How do your projects address your ideas about architecture?
An example is the modular shelves at Royce Apartment. We feel the economic climate has fuelled the creation of ‘shoebox’ apartments that evolved purely out of maximising square footage yield, and that these apartments were seemingly unconcerned with the immanent criterion of ‘housing’. Our proposal attempted to confront the limitations of space by organising and framing the owner’s essential praxis of reading. 3mm steel sheets were folded to form modular shelves, benches and storage that define the hallway, doorway and living space. The thinness of the shelves disappears as it is loaded with books, allowing the array of book spines and categories to form the final image of the house. These shelves, which embody the idea of ‘home’ for the book-lover, can be reused in a new house if one day the ‘shoebox’ is sold. In this case, we have designed something of material value for his future house, and at the same time, hopefully, created a sense of home for him in this temporary abode.
It is admirable how far PRODUCE have come in such a short time. On that note, do you have any design inspirations you can share with us?

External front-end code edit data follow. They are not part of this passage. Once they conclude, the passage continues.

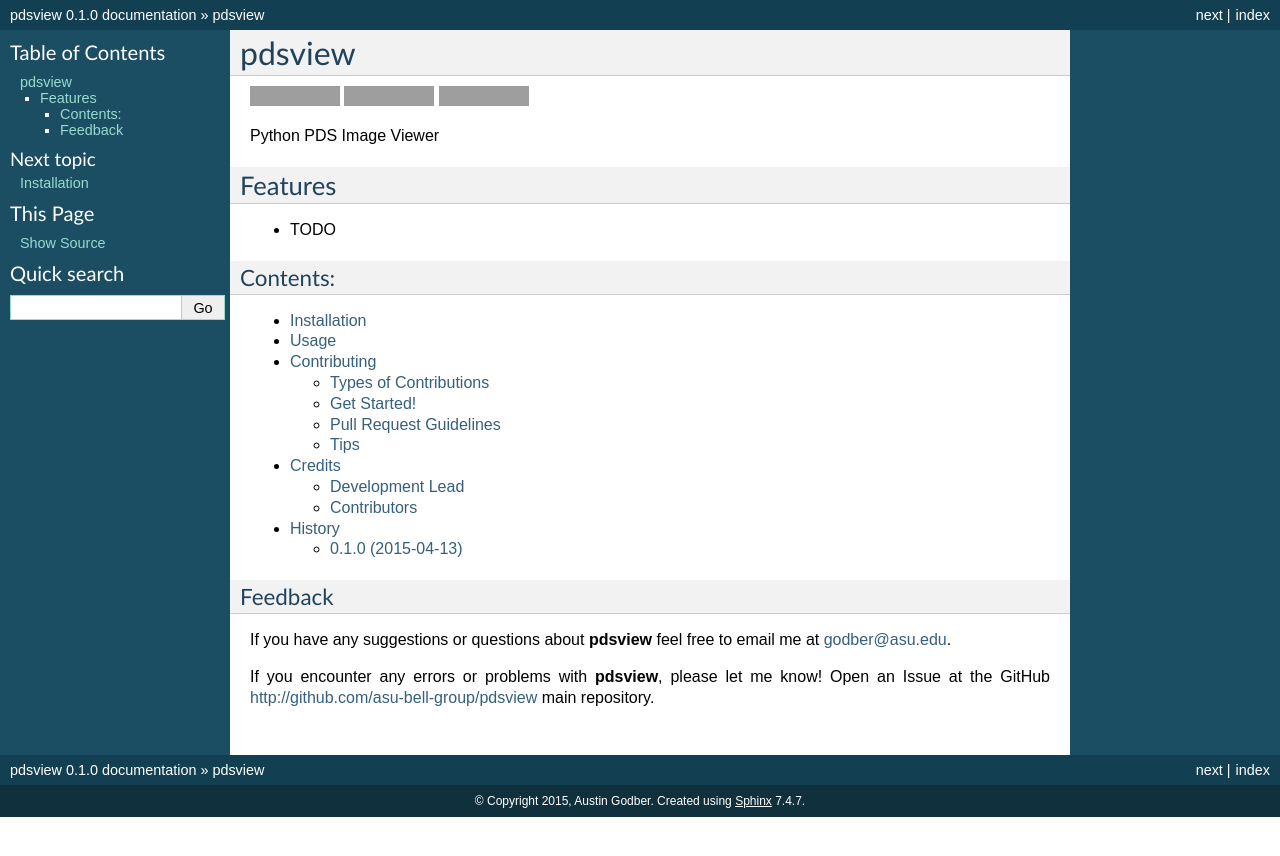
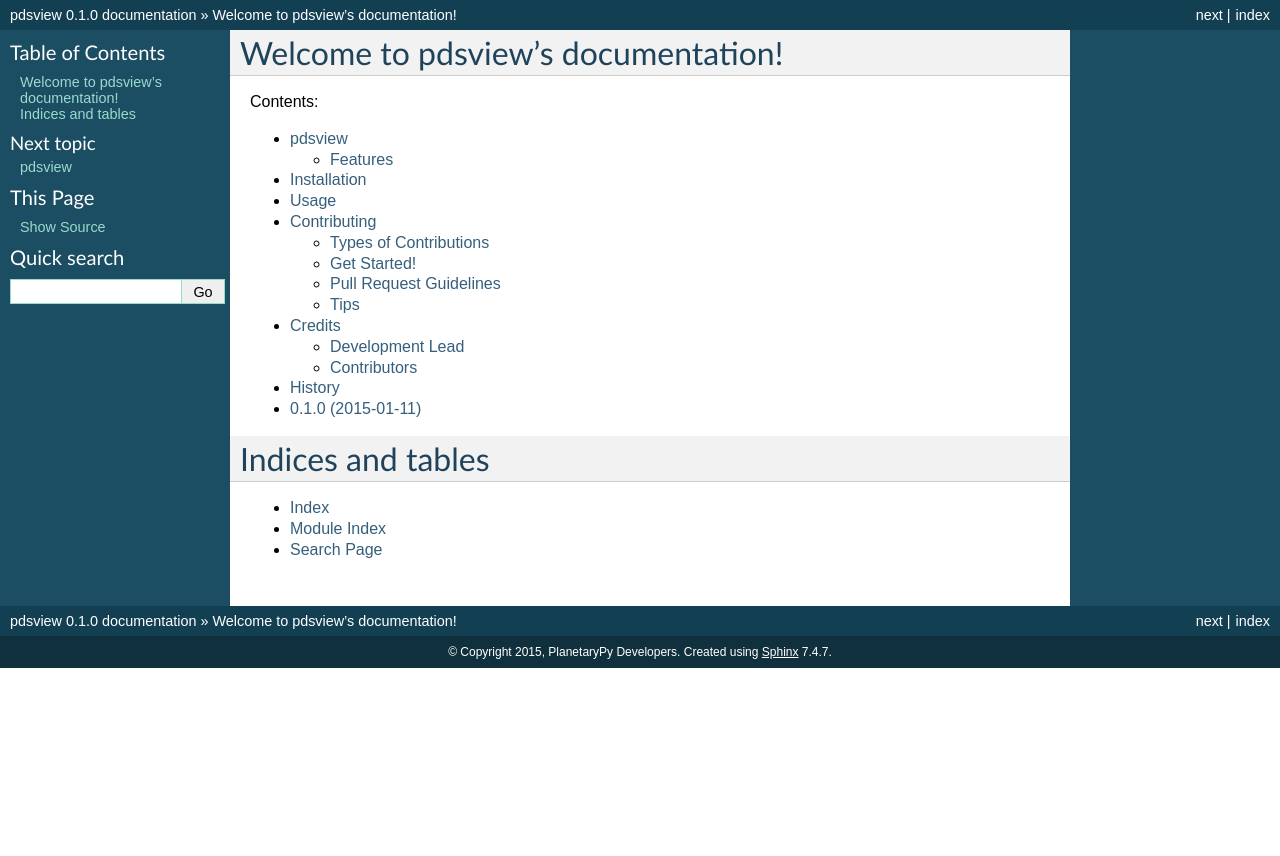
Before and after one commit to planetarypy/pdsview, a Sphinx documentation site: the page built from docs/index.rst, in a window 1280 px wide. Shown: the top 856 px of the page. Built offline with Sphinx 7.4.7, drawn with Linux system fonts in a browser that asks for light colours; grey boxes are pictures that could not be loaded.

Commit message:
Update files to reflect new cookiecutter

```diff
--- a/AUTHORS.rst
+++ b/AUTHORS.rst
@@ -5,7 +5,7 @@
 Development Lead
 ----------------
 
-* Austin Godber <godber@asu.edu>
+* PlanetaryPy Developers <contact@planetarypy.com>
 
 Contributors
 ------------
--- a/HISTORY.rst
+++ b/HISTORY.rst
@@ -3,7 +3,7 @@
 History
 -------
 
-0.1.0 (2015-04-13)
-++++++++++++++++++
+0.1.0 (2015-01-11)
+---------------------
 
 * First release on PyPI.
--- a/README.rst
+++ b/README.rst
@@ -1,19 +1,18 @@
-=============================
+===============================
 pdsview
-=============================
+===============================
 
-.. image:: https://badge.fury.io/py/pdsview.png
-    :target: http://badge.fury.io/py/pdsview
+.. image:: https://img.shields.io/travis/planetarypy/pdsview.svg
+        :target: https://travis-ci.org/planetarypy/pdsview
 
-.. image:: https://travis-ci.org/asu-bell-group/pdsview.png?branch=master
-    :target: https://travis-ci.org/asu-bell-group/pdsview
-
-.. image:: https://pypip.in/d/pdsview/badge.png
-    :target: https://pypi.python.org/pypi/pdsview
+.. image:: https://img.shields.io/pypi/v/pdsview.svg
+        :target: https://pypi.python.org/pypi/pdsview
 
 
-Python PDS Image Viewer
+PDS Image Viewer
 
+* Free software: BSD license
+* Documentation: https://pdsview.readthedocs.org.
 
 Features
 --------
--- a/docs/conf.py
+++ b/docs/conf.py
@@ -1,9 +1,11 @@
+#!/usr/bin/env python
 # -*- coding: utf-8 -*-
 #
-# complexity documentation build configuration file, created by
+# pdsview documentation build configuration file, created by
 # sphinx-quickstart on Tue Jul  9 22:26:36 2013.
 #
-# This file is execfile()d with the current directory set to its containing dir.
+# This file is execfile()d with the current directory set to its
+# containing dir.
 #
 # Note that not all possible configuration values are present in this
 # autogenerated file.
@@ -11,26 +13,33 @@
 # All configuration values have a default; values that are commented out
 # serve to show the default.
 
-import sys, os
+import sys
+import os
 
-# If extensions (or modules to document with autodoc) are in another directory,
-# add these directories to sys.path here. If the directory is relative to the
-# documentation root, use os.path.abspath to make it absolute, like shown here.
+# If extensions (or modules to document with autodoc) are in another
+# directory, add these directories to sys.path here. If the directory is
+# relative to the documentation root, use os.path.abspath to make it
+# absolute, like shown here.
 #sys.path.insert(0, os.path.abspath('.'))
 
+# Get the project root dir, which is the parent dir of this
 cwd = os.getcwd()
-parent = os.path.dirname(cwd)
-sys.path.insert(0, parent)
+project_root = os.path.dirname(cwd)
+
+# Insert the project root dir as the first element in the PYTHONPATH.
+# This lets us ensure that the source package is imported, and that its
+# version is used.
+sys.path.insert(0, project_root)
 
 import pdsview
 
-# -- General configuration -----------------------------------------------------
+# -- General configuration ---------------------------------------------
 
 # If your documentation needs a minimal Sphinx version, state it here.
 #needs_sphinx = '1.0'
 
-# Add any Sphinx extension module names here, as strings. They can be extensions
-# coming with Sphinx (named 'sphinx.ext.*') or your custom ones.
+# Add any Sphinx extension module names here, as strings. They can be
+# extensions coming with Sphinx (named 'sphinx.ext.*') or your custom ones.
 extensions = ['sphinx.ext.autodoc', 'sphinx.ext.viewcode']
 
 # Add any paths that contain templates here, relative to this directory.
@@ -47,11 +56,11 @@
 
 # General information about the project.
 project = u'pdsview'
-copyright = u'2015, Austin Godber'
+copyright = u'2015, PlanetaryPy Developers'
 
-# The version info for the project you're documenting, acts as replacement for
-# |version| and |release|, also used in various other places throughout the
-# built documents.
+# The version info for the project you're documenting, acts as replacement
+# for |version| and |release|, also used in various other places throughout
+# the built documents.
 #
 # The short X.Y version.
 version = pdsview.__version__
@@ -62,8 +71,8 @@
 # for a list of supported languages.
 #language = None
 
-# There are two options for replacing |today|: either, you set today to some
-# non-false value, then it is used:
+# There are two options for replacing |today|: either, you set today to
+# some non-false value, then it is used:
 #today = ''
 # Else, today_fmt is used as the format for a strftime call.
 #today_fmt = '%B %d, %Y'
@@ -72,7 +81,8 @@
 # directories to ignore when looking for source files.
 exclude_patterns = ['_build']
 
-# The reST default role (used for this markup: `text`) to use for all documents.
+# The reST default role (used for this markup: `text`) to use for all
+# documents.
 #default_role = None
 
 # If true, '()' will be appended to :func: etc. cross-reference text.
@@ -92,18 +102,19 @@
 # A list of ignored prefixes for module index sorting.
 #modindex_common_prefix = []
 
-# If true, keep warnings as "system message" paragraphs in the built documents.
+# If true, keep warnings as "system message" paragraphs in the built
+# documents.
 #keep_warnings = False
 
 
-# -- Options for HTML output ---------------------------------------------------
+# -- Options for HTML output -------------------------------------------
 
 # The theme to use for HTML and HTML Help pages.  See the documentation for
 # a list of builtin themes.
 html_theme = 'default'
 
-# Theme options are theme-specific and customize the look and feel of a theme
-# further.  For a list of options available for each theme, see the
+# Theme options are theme-specific and customize the look and feel of a
+# theme further.  For a list of options available for each theme, see the
 # documentation.
 #html_theme_options = {}
 
@@ -114,25 +125,27 @@
 # "<project> v<release> documentation".
 #html_title = None
 
-# A shorter title for the navigation bar.  Default is the same as html_title.
+# A shorter title for the navigation bar.  Default is the same as
+# html_title.
 #html_short_title = None
 
-# The name of an image file (relative to this directory) to place at the top
-# of the sidebar.
+# The name of an image file (relative to this directory) to place at the
+# top of the sidebar.
 #html_logo = None
 
-# The name of an image file (within the static path) to use as favicon of the
-# docs.  This file should be a Windows icon file (.ico) being 16x16 or 32x32
-# pixels large.
+# The name of an image file (within the static path) to use as favicon
+# of the docs.  This file should be a Windows icon file (.ico) being
+# 16x16 or 32x32 pixels large.
 #html_favicon = None
 
-# Add any paths that contain custom static files (such as style sheets) here,
-# relative to this directory. They are copied after the builtin static files,
-# so a file named "default.css" will overwrite the builtin "default.css".
+# Add any paths that contain custom static files (such as style sheets)
+# here, relative to this directory. They are copied after the builtin
+# static files, so a file named "default.css" will overwrite the builtin
+# "default.css".
 html_static_path = ['_static']
 
-# If not '', a 'Last updated on:' timestamp is inserted at every page bottom,
-# using the given strftime format.
+# If not '', a 'Last updated on:' timestamp is inserted at every page
+# bottom, using the given strftime format.
 #html_last_updated_fmt = '%b %d, %Y'
 
 # If true, SmartyPants will be used to convert quotes and dashes to
@@ -142,8 +155,8 @@
 # Custom sidebar templates, maps document names to template names.
 #html_sidebars = {}
 
-# Additional templates that should be rendered to pages, maps page names to
-# template names.
+# Additional templates that should be rendered to pages, maps page names
+# to template names.
 #html_additional_pages = {}
 
 # If false, no module index is generated.
@@ -158,15 +171,17 @@
 # If true, links to the reST sources are added to the pages.
 #html_show_sourcelink = True
 
-# If true, "Created using Sphinx" is shown in the HTML footer. Default is True.
+# If true, "Created using Sphinx" is shown in the HTML footer.
+# Default is True.
 #html_show_sphinx = True
 
-# If true, "(C) Copyright ..." is shown in the HTML footer. Default is True.
+# If true, "(C) Copyright ..." is shown in the HTML footer.
+# Default is True.
 #html_show_copyright = True
 
-# If true, an OpenSearch description file will be output, and all pages will
-# contain a <link> tag referring to it.  The value of this option must be the
-# base URL from which the finished HTML is served.
+# If true, an OpenSearch description file will be output, and all pages
+# will contain a <link> tag referring to it.  The value of this option
+# must be the base URL from which the finished HTML is served.
 #html_use_opensearch = ''
 
 # This is the file name suffix for HTML files (e.g. ".xhtml").
@@ -176,32 +191,34 @@
 htmlhelp_basename = 'pdsviewdoc'
 
 
-# -- Options for LaTeX output --------------------------------------------------
+# -- Options for LaTeX output ------------------------------------------
 
 latex_elements = {
-# The paper size ('letterpaper' or 'a4paper').
-#'papersize': 'letterpaper',
+    # The paper size ('letterpaper' or 'a4paper').
+    #'papersize': 'letterpaper',
 
-# The font size ('10pt', '11pt' or '12pt').
-#'pointsize': '10pt',
+    # The font size ('10pt', '11pt' or '12pt').
+    #'pointsize': '10pt',
 
-# Additional stuff for the LaTeX preamble.
-#'preamble': '',
+    # Additional stuff for the LaTeX preamble.
+    #'preamble': '',
 }
 
 # Grouping the document tree into LaTeX files. List of tuples
-# (source start file, target name, title, author, documentclass [howto/manual]).
+# (source start file, target name, title, author, documentclass
+# [howto/manual]).
 latex_documents = [
-  ('index', 'pdsview.tex', u'pdsview Documentation',
-   u'Austin Godber', 'manual'),
+    ('index', 'pdsview.tex',
+     u'pdsview Documentation',
+     u'PlanetaryPy Developers', 'manual'),
 ]
 
-# The name of an image file (relative to this directory) to place at the top of
-# the title page.
+# The name of an image file (relative to this directory) to place at
+# the top of the title page.
 #latex_logo = None
 
-# For "manual" documents, if this is true, then toplevel headings are parts,
-# not chapters.
+# For "manual" documents, if this is true, then toplevel headings
+# are parts, not chapters.
 #latex_use_parts = False
 
 # If true, show page references after internal links.
@@ -217,28 +234,32 @@
 #latex_domain_indices = True
 
 
-# -- Options for manual page output --------------------------------------------
+# -- Options for manual page output ------------------------------------
 
 # One entry per manual page. List of tuples
 # (source start file, name, description, authors, manual section).
 man_pages = [
-    ('index', 'pdsview', u'pdsview Documentation',
-     [u'Austin Godber'], 1)
+    ('index', 'pdsview',
+     u'pdsview Documentation',
+     [u'PlanetaryPy Developers'], 1)
 ]
 
 # If true, show URL addresses after external links.
 #man_show_urls = False
 
 
-# -- Options for Texinfo output ------------------------------------------------
+# -- Options for Texinfo output ----------------------------------------
 
 # Grouping the document tree into Texinfo files. List of tuples
 # (source start file, target name, title, author,
 #  dir menu entry, description, category)
 texinfo_documents = [
-  ('index', 'pdsview', u'pdsview Documentation',
-   u'Austin Godber', 'pdsview', 'One line description of project.',
-   'Miscellaneous'),
+    ('index', 'pdsview',
+     u'pdsview Documentation',
+     u'PlanetaryPy Developers',
+     'pdsview',
+     'One line description of project.',
+     'Miscellaneous'),
 ]
 
 # Documents to append as an appendix to all manuals.
--- a/docs/index.rst
+++ b/docs/index.rst
@@ -1,27 +1,26 @@
-.. complexity documentation master file, created by
+.. pdsview documentation master file, created by
    sphinx-quickstart on Tue Jul  9 22:26:36 2013.
    You can adapt this file completely to your liking, but it should at least
    contain the root `toctree` directive.
 
-.. include:: ../README.rst
+Welcome to pdsview's documentation!
+======================================
 
 Contents:
-=========
 
 .. toctree::
    :maxdepth: 2
 
+   readme
    installation
    usage
    contributing
    authors
    history
 
-Feedback
-========
+Indices and tables
+==================
 
-If you have any suggestions or questions about **pdsview** feel free to email me
-at godber@asu.edu.
-
-If you encounter any errors or problems with **pdsview**, please let me know!
-Open an Issue at the GitHub http://github.com/asu-bell-group/pdsview main repository.
+* :ref:`genindex`
+* :ref:`modindex`
+* :ref:`search`
--- a/docs/installation.rst
+++ b/docs/installation.rst
@@ -2,10 +2,9 @@
 Installation
 ============
 
-At the command line either via easy_install or pip::
+At the command line::
 
     $ easy_install pdsview
-    $ pip install pdsview
 
 Or, if you have virtualenvwrapper installed::
 
--- /dev/null
+++ b/docs/readme.rst
@@ -0,0 +1 @@
+.. include:: ../README.rst
--- a/docs/usage.rst
+++ b/docs/usage.rst
@@ -4,4 +4,4 @@
 
 To use pdsview in a project::
 
-	import pdsview
+    import pdsview
--- a/pdsview/__init__.py
+++ b/pdsview/__init__.py
@@ -1,3 +1,5 @@
-__author__ = 'Austin Godber'
-__email__ = 'godber@asu.edu'
+# -*- coding: utf-8 -*-
+
+__author__ = 'PlanetaryPy Developers'
+__email__ = 'contact@planetarypy.com'
 __version__ = '0.1.0'
```
Also changed, not shown: CONTRIBUTING.rst (+23 -21 lines), requirements.txt (+8 -5 lines), setup.cfg (line endings or trailing spaces), 9 other files.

Isay Weinfeld’s works appeal to me because formally and spatially, there is a strong focus and representation of the self and the individual over the collective. Too often buildings lack the emphasis on the subject. Ayn Rand, because she established the philosophy of Objectivism, which has guided my analysis on situations and judgment of our design process. Finally, Elon Musk, as he is the quintessential Producer – someone who actually offers something new and relevant to the material world. We named ourselves PRODUCE because we aspire to produce things that are inventive spatially, architecturally and technologically.